Likewise the absurdity of Annie Lebovitz's massive Photoshopping of Lena Dunham for Vogue. Jezebel did a relatively thorough discussion of the "photos."


I fail to see the point of using photographs for these things. Why not just take the Wall Street Journal or J. Peterman approach and use drawings instead? These are just recent examples of what has become common in advertising and "news"—reworking images has become the norm instead of the exception, and the practice makes photography into a third class citizen in the creation of the final "image." 

Straight news is the last bastion of ethics and respect for the purpose of photography, and photojournalists pay a high price for doing what mainstream photographers do without thinking. Pulitzer winner Narciso Contreras royally screwed his career with a digital edit of a pic that moved over AP. Contreras was an extraordinarily talented photographer, and history will be less informative without his documentary efforts.

I'm constantly surprised by how casually people make digital edits. When I switched from Aperture to Lightroom I was horrified by the number of utilities for "fixing" images, including the distortion inherent in lenses.

Photography is about reality, as captured with the limits of the tool and the light at hand at the time the image is made. That's what distinguishes it from any other art form. As Roland Barthes wrote in Camera Lucida
Painting can feign reality without having seen it. Discourse combines signs which have referents, of course, but these referents are most often “chimeras.” Contrary to these imitations, in Photography, I can never deny that the thing has been there.
Barthes wrote that before the digital age, but to my way of thinking the substrate used to capture an image shouldn't matter, nor should it matter whether it's a news image or a personal image or a magazine image: reality is reality, which to me is the only reason to pick the tool of photography. The dynamic range limits, lens distortions, and accidents of composition are just part of using the tool, and shouldn't be a source of angst and Photoshopping.

For whatever reasons, today's audience tends to look for flashy over substance, which drives photographers to make pictures look like Dali paintings instead of the documentary images photography was made for. It's down to each photographer to resist that impulse and put substance over form. If we don't, we will soon discover that we are merely providing props for a Photoshop "artist" to assemble.
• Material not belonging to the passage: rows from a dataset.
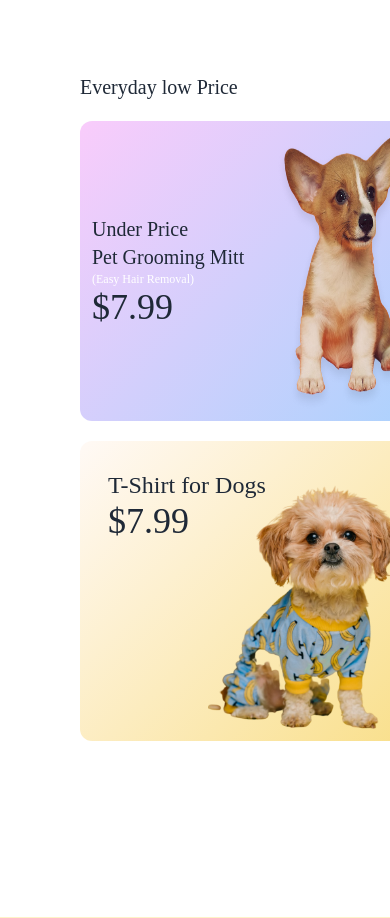
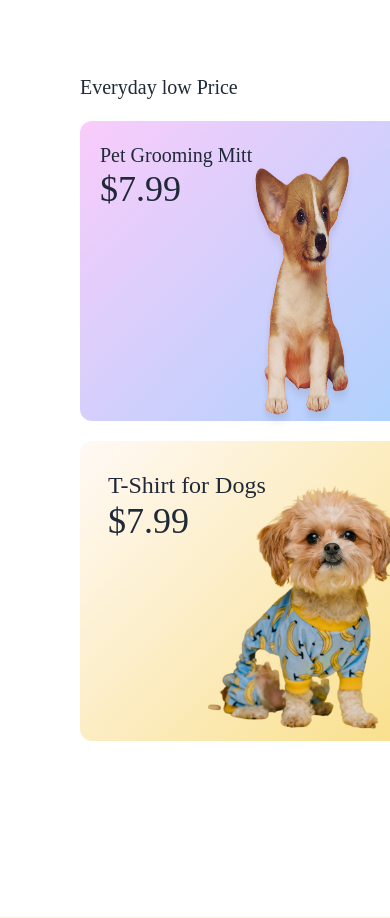
Before and after one commit to yasinhasan01/assignment-03, a plain HTML site: page index.html in a window 390 px wide. Shown: the part 3060-3978 px from the top of the page. Drawn offline with nearby package versions, Linux system fonts and the light colour scheme; a web font is replaced by a local one.

Commit message:
fixed a problem

```diff
--- a/index.html
+++ b/index.html
@@ -268,13 +268,17 @@
                     <!-- card 1 -->
                      <div class=" w-[340px] h-[300px] md:w-[500px] md:h-[300px] flex mb-5" style="border-radius: 12px;
                       background: linear-gradient(134.71deg, rgb(248, 204, 251) 1.286%,rgb(172, 210, 253) 100%);">
-                        <div class="my-auto ml-3 md:ml-8 ">
+                        <div class="my-auto ml-3 md:ml-8 hidden md:block">
                         <p class="text-xl">Under Price</p>
                         <h3 class="text-xl md:text-2xl">Pet Grooming Mitt</h3>
                         <p class=" text-xs md:text-xl text-white">(Easy Hair Removal)</p>
                         <h1 class="text-4xl">$7.99</h1>
                         </div>
-                        <img class=" w-[50%] md:w-[50%] relative left-4" src="./c1-assets/cute-dog-mid.png" alt=""></div>
+                        <div class="md:hidden pl-5 pt-5">
+                          <h3 class="text-xl md:text-2xl">Pet Grooming Mitt</h3>
+                          <h1 class="text-4xl">$7.99</h1>
+                        </div>
+                        <img class=" w-[40%] md:w-[50%] relative -left-4 top-5 md:left-4 md:top-0" src="./c1-assets/cute-dog-mid.png" alt=""></div>
 
                      <!-- card 2 -->
                       <div style="border-radius: 12px;
```
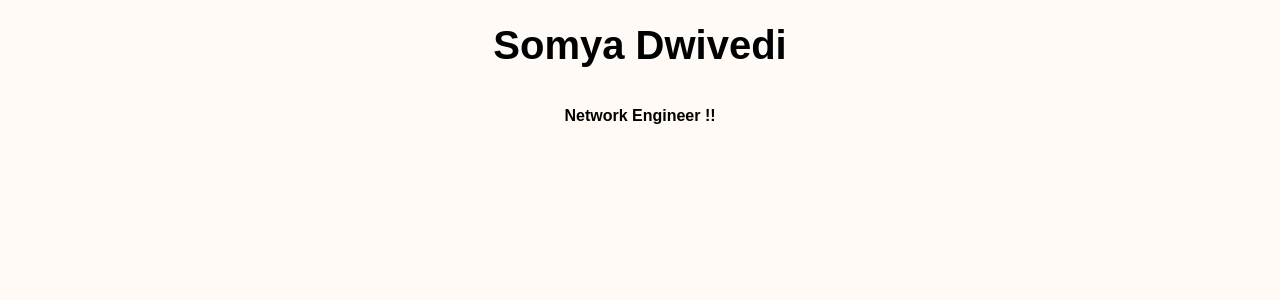
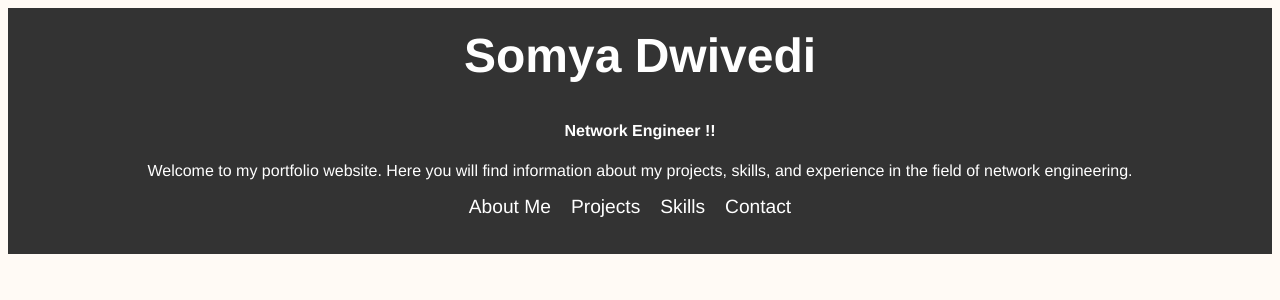
Before and after one commit to SomyaDwivedi/Portfolio, a React (Vite) app: page / in a window 1280 px wide. Shown: the top 300 px of the page. Built offline with nearby package versions, Linux system fonts and the light colour scheme.

Commit message:
Update Header styles and enhance content for improved visibility and clarity

```diff
--- a/src/Header.css
+++ b/src/Header.css
@@ -1,21 +1,20 @@
 /* Header.css */
 
 header {
-    background-color: #fffaf5;
-    color: black;
-    padding: 15px;
+    background-color: #333; /* Changed background color to dark */
+    color: white; /* Changed text color to white */
+    padding: 20px; /* Increased padding */
     text-align: center;
-    font-family: Arial, sans-serif;
+    font-family: 'Helvetica Neue', Arial, sans-serif; /* Changed font family */
 }
 
 header h1 {
     margin: 0;
-    font-size: 2.5em;
-
+    font-size: 3em; /* Increased font size */
 }
 
 nav {
-    margin-top: 10px;
+    margin-top: 15px; /* Increased margin-top */
 }
 
 nav ul {
@@ -25,11 +24,11 @@ nav ul {
 
 nav ul li {
     display: inline;
-    margin-right: 15px;
+    margin-right: 20px; /* Increased margin-right */
 }
 
 nav ul li a {
-    color: black; /* Changed to black */
+    color: white; /* Changed link color to white */
     text-decoration: none;
     font-size: 1.2em;
 }
--- a/src/Header.tsx
+++ b/src/Header.tsx
@@ -6,7 +6,17 @@ function Header() {
             <h1>Somya Dwivedi</h1>
             <br />
             <h4>Network Engineer !!</h4>
+            <p>Welcome to my portfolio website. Here you will find information about my projects, skills, and experience in the field of network engineering.</p>
+            <nav>
+                <ul>
+                    <li><a href="#about">About Me</a></li>
+                    <li><a href="#projects">Projects</a></li>
+                    <li><a href="#skills">Skills</a></li>
+                    <li><a href="#contact">Contact</a></li>
+                </ul>
+            </nav>
         </>
     );
 }
+
 export default Header;
```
History will be less informed, and people will no longer look at photographs as a memory, but as made up dreams, and the unique place of photography Barthes described will no longer exist.